The annual homecoming parade took place last Wednesday night and drew the largest crowd seen in years.
The night was marked by a highly energetic competition amongst the parade’s participants. Awards included the Principal’s Award and the Most Spirited Award.
“I felt like the team bonded during the parade,” senior Dawson Dobraski said. “All the players had a lot of energy throughout the whole thing. The seniors dressed up as flamethrowers, and it was a milestone for the baseball program to win the most spirited award.”
While some organizations rode floats, others were able to march, walk, cheer and dance down the street.
“Parades are always daunting, but the overall experience is always enjoyable,” senior Zane Martin said. “Having to march the quads, I had to carry a lot of weight for a long time.
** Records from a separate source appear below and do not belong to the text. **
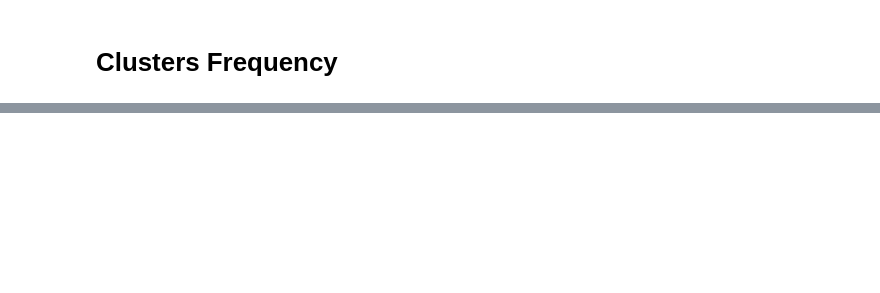
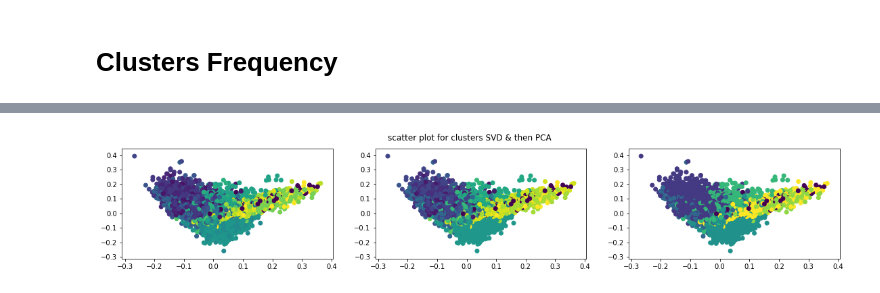
Before and after one commit to GA239/DS_course, a Jupyter notebook: HW6/clustering.ipynb, the cells around one changed output, grey strips where cells are left out. Cells and saved outputs as stored; diff of their text form; code cells hidden in the pictures; blank space fills up the shorter version.

```diff
--- a/HW6/clustering.ipynb
+++ b/HW6/clustering.ipynb
@@ -221,0 +275,4 @@ df.head()
+# %%
+plot_clusters_two_decompositions(vectors, with_text_features=False, n_components=15)
+# %% [output]
+[figure, added]
```
Also changed, not shown: parts of 29 cells of this notebook, 1 other file.
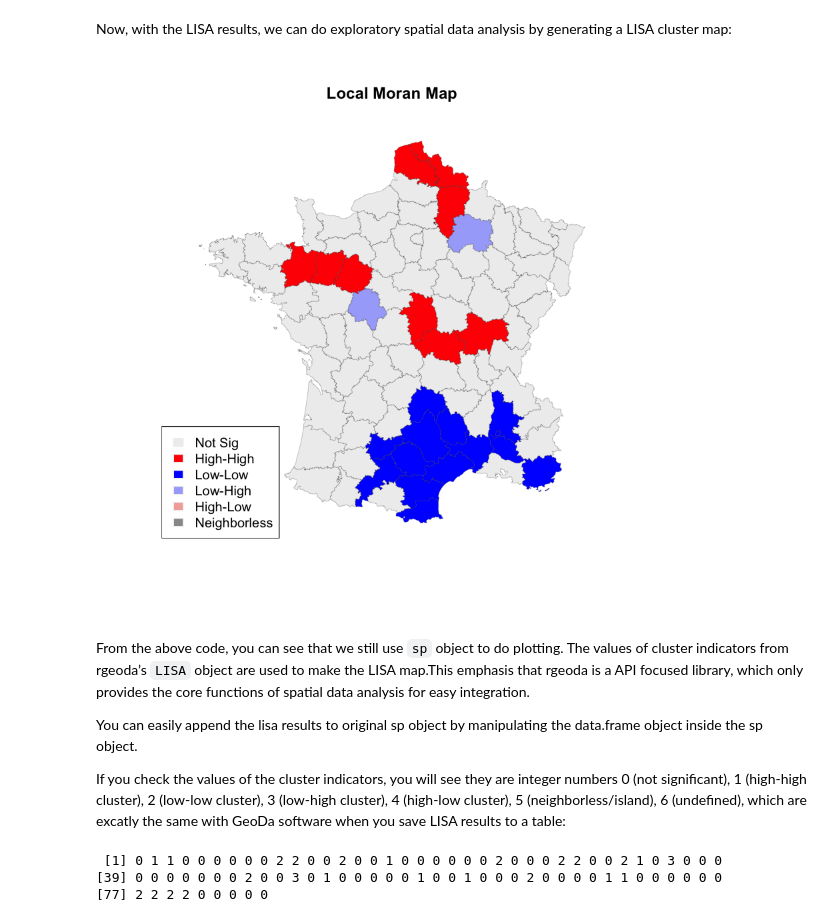
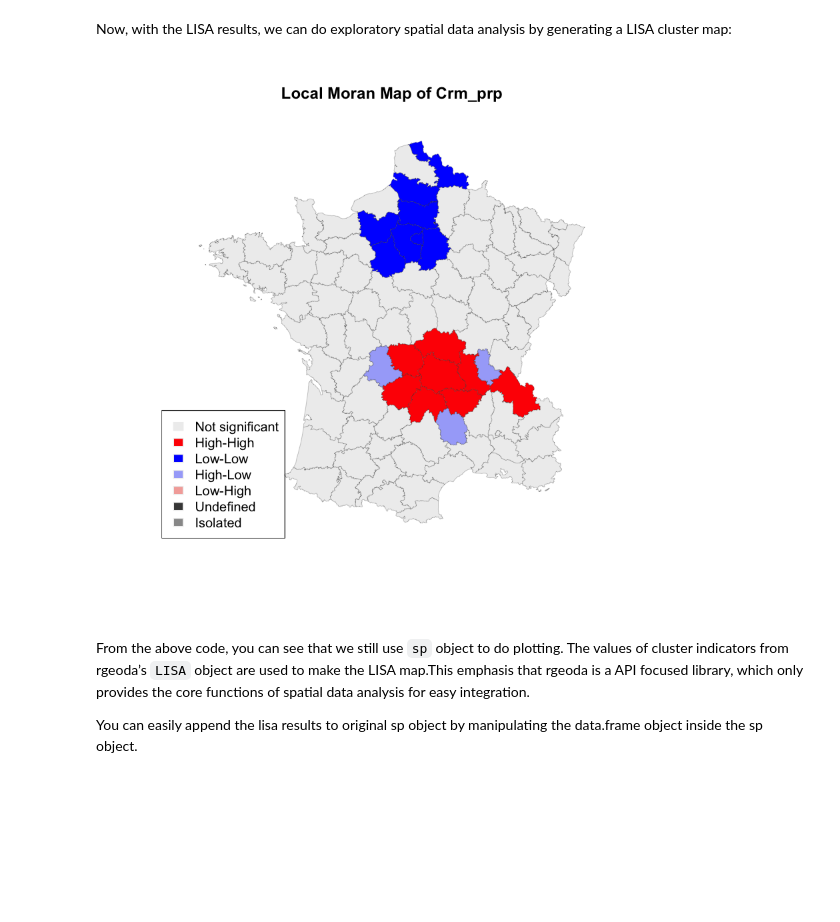
Before and after one commit to lixun910/rgeoda_tutorial, a Jupyter notebook: 2. ESDA with rgeoda and sp.ipynb, the cells around one changed output. Saved outputs shown, nothing was run; the diff lists cells and outputs as text; code cells hidden in the pictures; blank space fills up the shorter version.

```diff
--- a/2. ESDA with rgeoda and sp.ipynb
+++ b/2. ESDA with rgeoda and sp.ipynb
@@ -61,7 +55,7 @@ Create a rgeoda object from the sp object guerry_sp you just created.
 # %%
 library(rgeoda)
 
-guerry_gda <- sp_to_geoda(guerry_sp)
+guerry <- sp_to_geoda(guerry_sp)
 # %% [output]
 Loading required package: wkb
 # %% [markdown]
@@ -76,0 +69,3 @@ crm_lisa_clusters <- crm_lisa$GetClusterIndicators()
+# %%
+queen_w <- queen_weights(guerry)
+crm_prp <- as.numeric(as.character(guerry_sp$Crm_prp))
@@ -77,25 +80,20 @@ crm_lisa_clusters <- crm_lisa$GetClusterIndicators()
+# %%
+lisa <- local_moran(queen_w, crm_prp)
 # %% [markdown]
 Now, with the LISA results, we can do exploratory spatial data analysis by generating a LISA cluster map:
 # %%
-lisa_colors <- c("#eeeeee","#FF0000","#0000FF","#a7adf9", "#f4ada8", "#999999")
-lisa_labels <- c("Not Sig", "High-High", "Low-Low", "Low-High","High-Low", "Neighborless")
+lisa_colors <- lisa$GetColors()
+lisa_labels <- lisa$GetLabels()
+lisa_clusters <- lisa$GetClusterIndicators()
 
 plot(guerry_sp,
-     col=sapply(crm_lisa_clusters, function(x){return(lisa_colors[[x+1]])}),
+     col=sapply(lisa_clusters, function(x){return(lisa_colors[[x+1]])}),
      border = "#333333", lwd=0.2)
-title(main = "Local Moran Map")
+title(main = "Local Moran Map of Crm_prp")
 legend('bottomleft', legend = lisa_labels, fill = lisa_colors, border = "#eeeeee")
 # %% [output]
-[figure, old version]
+[figure, new version]
 # %% [markdown]
 From the above code, you can see that we still use `sp` object to do plotting. The values of cluster indicators from rgeoda’s `LISA` object are used to make the LISA map.This emphasis that rgeoda is a API focused library, which only provides the core functions of spatial data analysis for easy integration.
 
 You can easily append the lisa results to original sp object by manipulating the data.frame object inside the sp object.
-
-If you check the values of the cluster indicators, you will see they are integer numbers 0 (not significant), 1 (high-high cluster), 2 (low-low cluster), 3 (low-high cluster), 4 (high-low cluster), 5 (neighborless/island), 6 (undefined), which are excatly the same with GeoDa software when you save LISA results to a table:
-# %%
-crm_lisa_clusters
-# %% [output]
- [1] 0 1 1 0 0 0 0 0 0 2 2 0 0 2 0 0 1 0 0 0 0 0 0 2 0 0 0 2 2 0 0 2 1 0 3 0 0 0
-[39] 0 0 0 0 0 0 0 2 0 0 3 0 1 0 0 0 0 0 1 0 0 1 0 0 0 2 0 0 0 0 1 1 0 0 0 0 0 0
-[77] 2 2 2 2 0 0 0 0 0
```
Also changed, not shown: parts of 27 cells of this notebook, 5 other files.
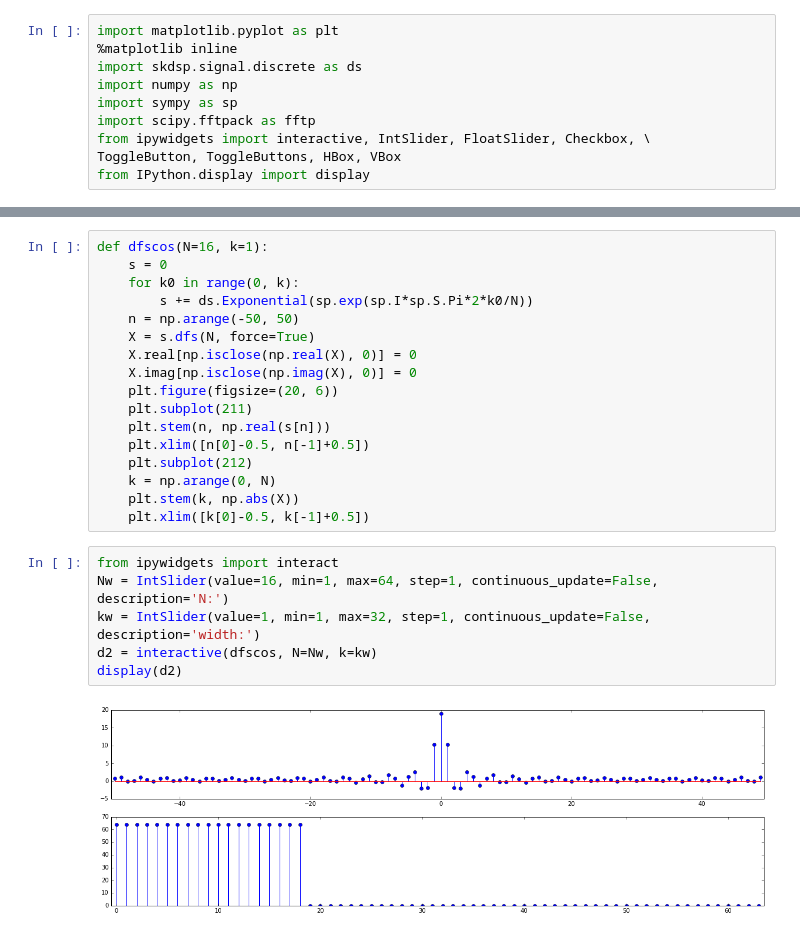
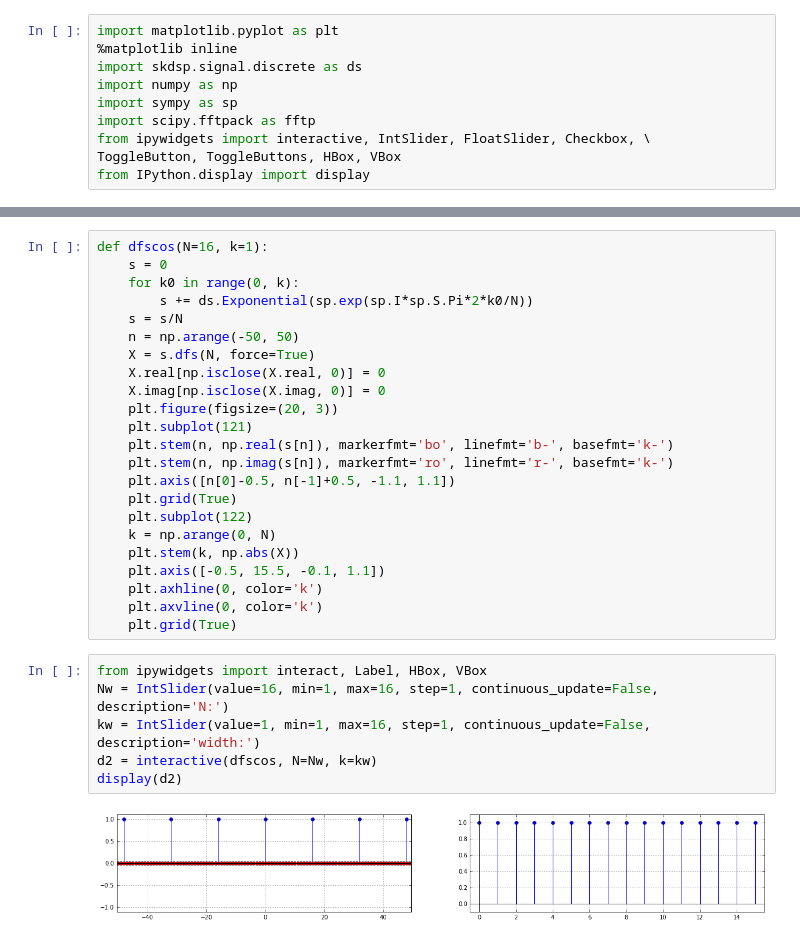
Before and after one commit to j3parera/skdsp, a Jupyter notebook: scikit-dsp/jupyter/dfs.ipynb, the cells around one changed output, grey strips where cells are left out. Cells and saved outputs as stored; diff of their text form.

```diff
--- a/scikit-dsp/jupyter/dfs.ipynb
+++ b/scikit-dsp/jupyter/dfs.ipynb
@@ -71,23 +69,29 @@ def dfscos(N=16, k=1):
     s = 0
     for k0 in range(0, k):
         s += ds.Exponential(sp.exp(sp.I*sp.S.Pi*2*k0/N))
+    s = s/N
     n = np.arange(-50, 50)
     X = s.dfs(N, force=True)
-    X.real[np.isclose(np.real(X), 0)] = 0
-    X.imag[np.isclose(np.imag(X), 0)] = 0
-    plt.figure(figsize=(20, 6))
-    plt.subplot(211)
-    plt.stem(n, np.real(s[n]))
-    plt.xlim([n[0]-0.5, n[-1]+0.5])
-    plt.subplot(212)
+    X.real[np.isclose(X.real, 0)] = 0
+    X.imag[np.isclose(X.imag, 0)] = 0
+    plt.figure(figsize=(20, 3))
+    plt.subplot(121)
+    plt.stem(n, np.real(s[n]), markerfmt='bo', linefmt='b-', basefmt='k-')
+    plt.stem(n, np.imag(s[n]), markerfmt='ro', linefmt='r-', basefmt='k-')
+    plt.axis([n[0]-0.5, n[-1]+0.5, -1.1, 1.1])
+    plt.grid(True)
+    plt.subplot(122)
     k = np.arange(0, N)
     plt.stem(k, np.abs(X))
-    plt.xlim([k[0]-0.5, k[-1]+0.5])
+    plt.axis([-0.5, 15.5, -0.1, 1.1])
+    plt.axhline(0, color='k')
+    plt.axvline(0, color='k')
+    plt.grid(True)
 # %%
-from ipywidgets import interact
-Nw = IntSlider(value=16, min=1, max=64, step=1, continuous_update=False, description='N:')
-kw = IntSlider(value=1, min=1, max=32, step=1, continuous_update=False, description='width:')
+from ipywidgets import interact, Label, HBox, VBox
+Nw = IntSlider(value=16, min=1, max=16, step=1, continuous_update=False, description='N:')
+kw = IntSlider(value=1, min=1, max=16, step=1, continuous_update=False, description='width:')
 d2 = interactive(dfscos, N=Nw, k=kw)
 display(d2)
 # %% [output]
-[figure, old version]
+[figure, new version]
```
Also changed, not shown: parts of 2 cells of this notebook.
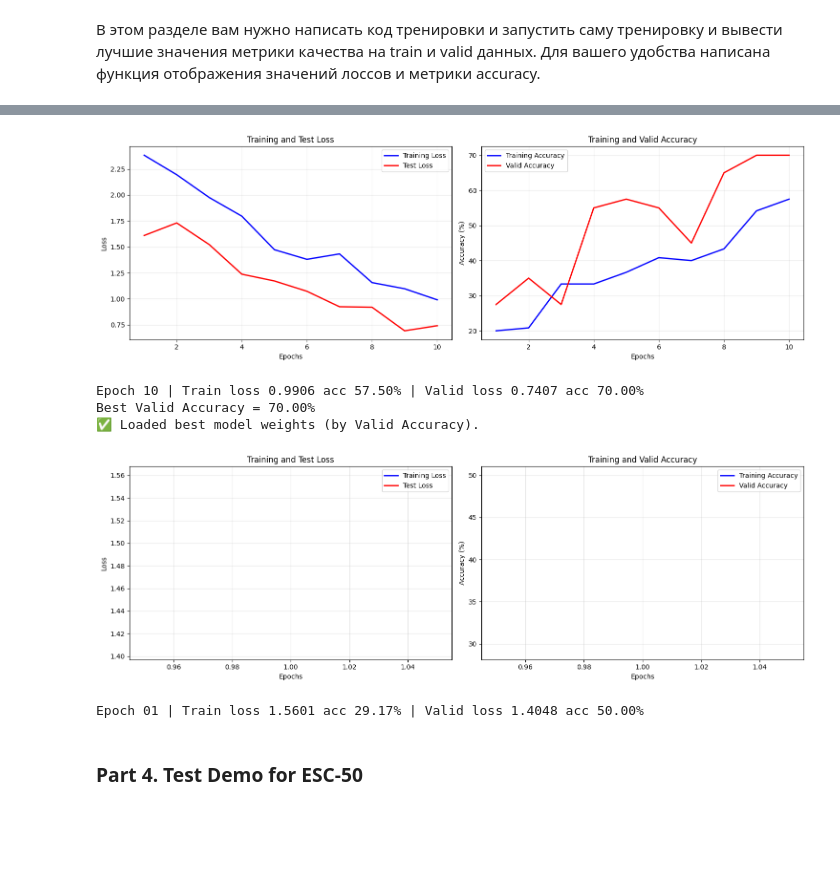
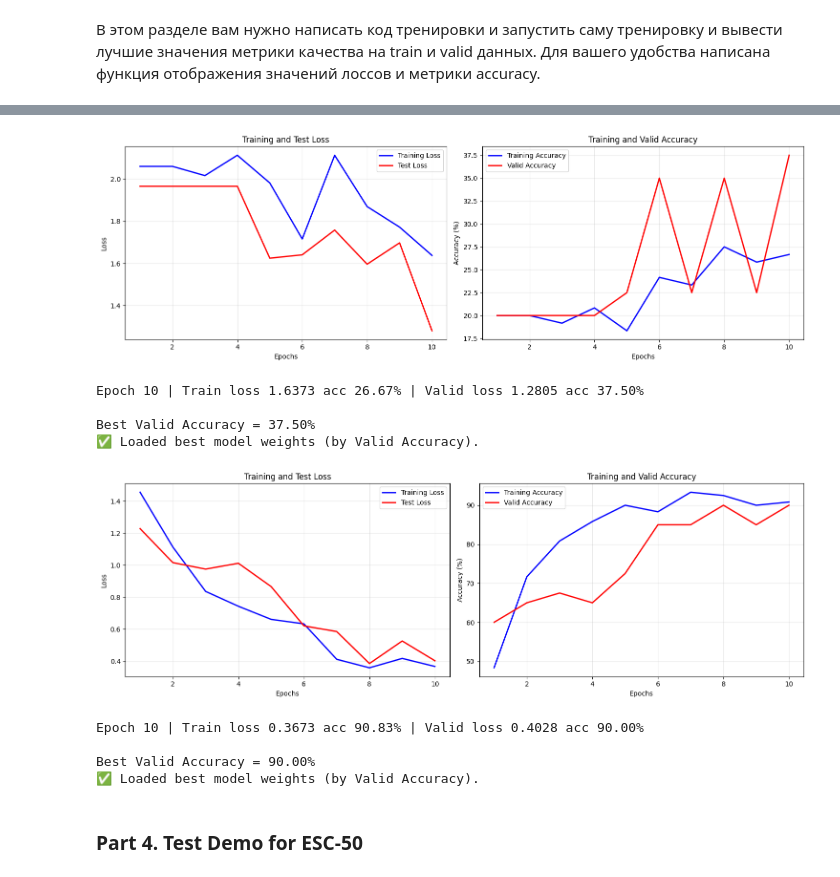
Before and after one commit to atomkevich/speech_dls, a Jupyter notebook: Homework_1_Environmental_Sound_Classification_for_students.ipynb, the cells around one changed output, grey strips where cells are left out. Saved outputs shown, nothing was run; the diff lists cells and outputs as text; code cells hidden in the pictures; blank space fills up the shorter version.

```diff
--- a/Homework_1_Environmental_Sound_Classification_for_students.ipynb
+++ b/Homework_1_Environmental_Sound_Classification_for_students.ipynb
@@ -762,18 +751,13 @@ test_dataset = SimpleAudioDataset(
     return_mono_as_1ch=True,
 )
 
-train_loader = DataLoader(train_dataset, batch_size=16, shuffle=True,  num_workers=4, pin_memory=True)
-valid_loader = DataLoader(valid_dataset, batch_size=16, shuffle=False, num_workers=4, pin_memory=True)
-test_loader  = DataLoader(test_dataset,  batch_size=16, shuffle=False, num_workers=4, pin_memory=True)
+train_loader = DataLoader(train_dataset, batch_size=16, shuffle=True,  num_workers=2, pin_memory=True)
+valid_loader = DataLoader(valid_dataset, batch_size=16, shuffle=False, num_workers=2, pin_memory=True)
+test_loader  = DataLoader(test_dataset,  batch_size=16, shuffle=False, num_workers=2, pin_memory=True)
 # %%
 
 # Model, Loss, Optimizer
 device = "cuda" if torch.cuda.is_available() else "cpu"
-
-EPOCHS_SIMPLE = 12
-EPOCHS_WAVE = 25
-EPOCHS_HF = 10
-
 hf_model = HFSSLClassifier(freeze_backbone=False).to(device)
 simple_model = SimpleWaveCNN(num_classes=5, base=64).to(device)
 wave_model = WaveAttnNet(
@@ -786,29 +770,20 @@ wave_model = WaveAttnNet(
     pooling="attn",
     in_channels=1,
 ).to(device)
-
 criterion = nn.CrossEntropyLoss()
-
 optimizer_hf = torch.optim.AdamW(hf_model.parameters(), lr=2e-4, weight_decay=1e-2)
 optimizer_simple = torch.optim.AdamW(simple_model.parameters(), lr=2e-4, weight_decay=1e-4)
-optimizer_wave = torch.optim.AdamW(wave_model.parameters(), lr=3e-4, weight_decay=1e-4)
+optimizer_wave = torch.optim.AdamW(wave_model.parameters(), lr=2e-4, weight_decay=1e-4)
 
 scheduler_simple = torch.optim.lr_scheduler.CosineAnnealingLR(
-    optimizer_simple, T_max=EPOCHS_SIMPLE, eta_min=1e-5
+    optimizer_simple, T_max=30, eta_min=1e-5
 )
 scheduler_hf = torch.optim.lr_scheduler.CosineAnnealingLR(
-    optimizer_hf, T_max=EPOCHS_HF, eta_min=1e-5
+    optimizer_hf, T_max=30, eta_min=1e-5
 )
-steps_per_epoch = len(train_loader)
-scheduler_wave = torch.optim.lr_scheduler.OneCycleLR(
-    optimizer_wave,
-    max_lr=3e-4,
-    total_steps=steps_per_epoch * EPOCHS_WAVE,
-    pct_start=0.2,
-    anneal_strategy='cos',
-    cycle_momentum=False
+scheduler_wave = torch.optim.lr_scheduler.CosineAnnealingLR(
+    optimizer_wave, T_max=30, eta_min=1e-5
 )
-
 def normalize_batch(waves_1d: torch.Tensor) -> torch.Tensor:
     # waves_1d: (B, N)
     if getattr(feature_extractor, "do_normalize", False):
@@ -817,7 +792,8 @@ def normalize_batch(waves_1d: torch.Tensor) -> torch.Tensor:
         waves_1d = (waves_1d - mean) / std
     return waves_1d
 # %%
-def train(model, train_loader, valid_loader, criterion, optimizer, scheduler, device, n_epochs=10, scheduler_step_on_batch=False):
+
+def train(model, train_loader, valid_loader, criterion, optimizer, scheduler, device, n_epochs=10):
 
     train_losses = []
     train_accuracies = []
@@ -828,8 +804,6 @@ def train(model, train_loader, valid_loader, criterion, optimizer, scheduler, de
     best_state = None
 
     for epoch in range(1, n_epochs + 1):
-        if hasattr(train_loader.dataset, "set_epoch"):
-            train_loader.dataset.set_epoch(epoch - 1)
         model.train()
         running_loss, running_correct, running_total = 0.0, 0, 0
 
@@ -848,17 +822,15 @@ def train(model, train_loader, valid_loader, criterion, optimizer, scheduler, de
             loss.backward()
             nn.utils.clip_grad_norm_(model.parameters(), 1.0)
             optimizer.step()
-            if scheduler is not None and scheduler_step_on_batch:
-                scheduler.step()
 
             running_loss += loss.item() * labels.size(0)
             preds = logits.argmax(dim=1)
             running_correct += (preds == labels).sum().item()
             running_total += labels.size(0)
 
+        if scheduler is not None:
+            scheduler.step()
 
-        if scheduler is not None and not scheduler_step_on_batch:
-            scheduler.step()
         epoch_train_loss = running_loss / running_total
         epoch_train_acc  = 100.0 * running_correct / running_total
 
@@ -902,5 +874,5 @@ def train(model, train_loader, valid_loader, criterion, optimizer, scheduler, de
         model.load_state_dict(best_state)
         print("✅ Loaded best model weights (by Valid Accuracy).")
 # %%
-train(simple_model, train_loader, valid_loader, criterion, optimizer_simple, scheduler_simple, device, n_epochs=EPOCHS_SIMPLE)
+train(simple_model, train_loader, valid_loader, criterion, optimizer_simple, scheduler_simple, device, n_epochs=10)
 # %% [output]
@@ -909,17 +882,21 @@ Epoch 10 | Train loss 0.4519 acc 86.67% | Valid loss 0.7087 acc 77.50%
 Best Valid Accuracy = 77.50%
 ✅ Loaded best model weights (by Valid Accuracy).
 # %%
-train(wave_model, train_loader, valid_loader, criterion, optimizer_wave, scheduler_wave, device, n_epochs=EPOCHS_WAVE, scheduler_step_on_batch=True)
+train(wave_model, train_loader, valid_loader, criterion, optimizer_wave, scheduler_wave, device, n_epochs=10)
 # %% [output]
-[figure, old version]
+[figure, new version]
-Epoch 10 | Train loss 0.9906 acc 57.50% | Valid loss 0.7407 acc 70.00%
-Best Valid Accuracy = 70.00%
+Epoch 10 | Train loss 1.6373 acc 26.67% | Valid loss 1.2805 acc 37.50%
+
+Best Valid Accuracy = 37.50%
 ✅ Loaded best model weights (by Valid Accuracy).
 # %%
-train(hf_model, train_loader, valid_loader, criterion, optimizer_hf, scheduler_hf, device, n_epochs=EPOCHS_HF)
+train(hf_model, train_loader, valid_loader, criterion, optimizer_hf, scheduler_hf, device, n_epochs=10)
 # %% [output]
-[figure, old version]
+[figure, new version]
-Epoch 01 | Train loss 1.5601 acc 29.17% | Valid loss 1.4048 acc 50.00%
+Epoch 10 | Train loss 0.3673 acc 90.83% | Valid loss 0.4028 acc 90.00%
+
+Best Valid Accuracy = 90.00%
+✅ Loaded best model weights (by Valid Accuracy).
 # %% [markdown]
 ### **Part 4. Test Demo for ESC-50**
 # %% [markdown]
```
Also changed, not shown: parts of 8 cells of this notebook.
Although my back was in pain for a majority of the parade, seeing the people’s faces as we passed by made the whole experience worth it.”
Following a year of coronavirus restrictions, the town was able to experience the first parade since 2019. For freshman and sophomore students, this was the first time they were able to participate as high school students.
“The parade was a really fun experience,” sophomore Kinley Gibbs said. “I went with Spanish NHS and the environment and people in the club really made it a great time for my first parade.”
The event brought the community together and showed athletes and students alike that they are appreciated. This was the first time that the wildkat community was able to see those elected to the homecoming court. Dukes and Duchesses as well as the King and Queen candidates were able to ride down the street in vehicles.
“It was a great feeling, I had a lot of fun seeing the whole community come out and watch the parade,” sophomore Duke Derek Lagway said.
Students who participated were given the opportunity to do more than simply be seen. They were able to directly interact with children lining the street. Seeing the various organizations make their way through town inspired the next generation of wildkats to dream big.
“I loved the parade and seeing all the effort that everyone put in to make it memorable,” sophomore Sweetheart Ava Hardin said. “One of the greatest feelings in the world is hearing a little girl off to the side say that she wants to be like you when she grows up.”
The parade meant a little more for the Lagway family this year. The district’s recently built elementary school was named after Eddie Ruth Lagway, who diligently served as an educator for many years. The family was honored by having the sons of Eddie Ruth Lagway named as the Grand Marshals for the parade.
“It was an honor and a blessing to our family to be asked to represent Willis as Grand Marshal in the parade,” Derek Lagway Sr. said. “As far as my family, we are just over the moon about Lagway Elementary and the tailgating for the home games because my mother and other family members who are no longer with us have always been die-hard Willis Wildkat fans. So in a way, we feel we are honoring them and starting a new tradition and bringing the community together.”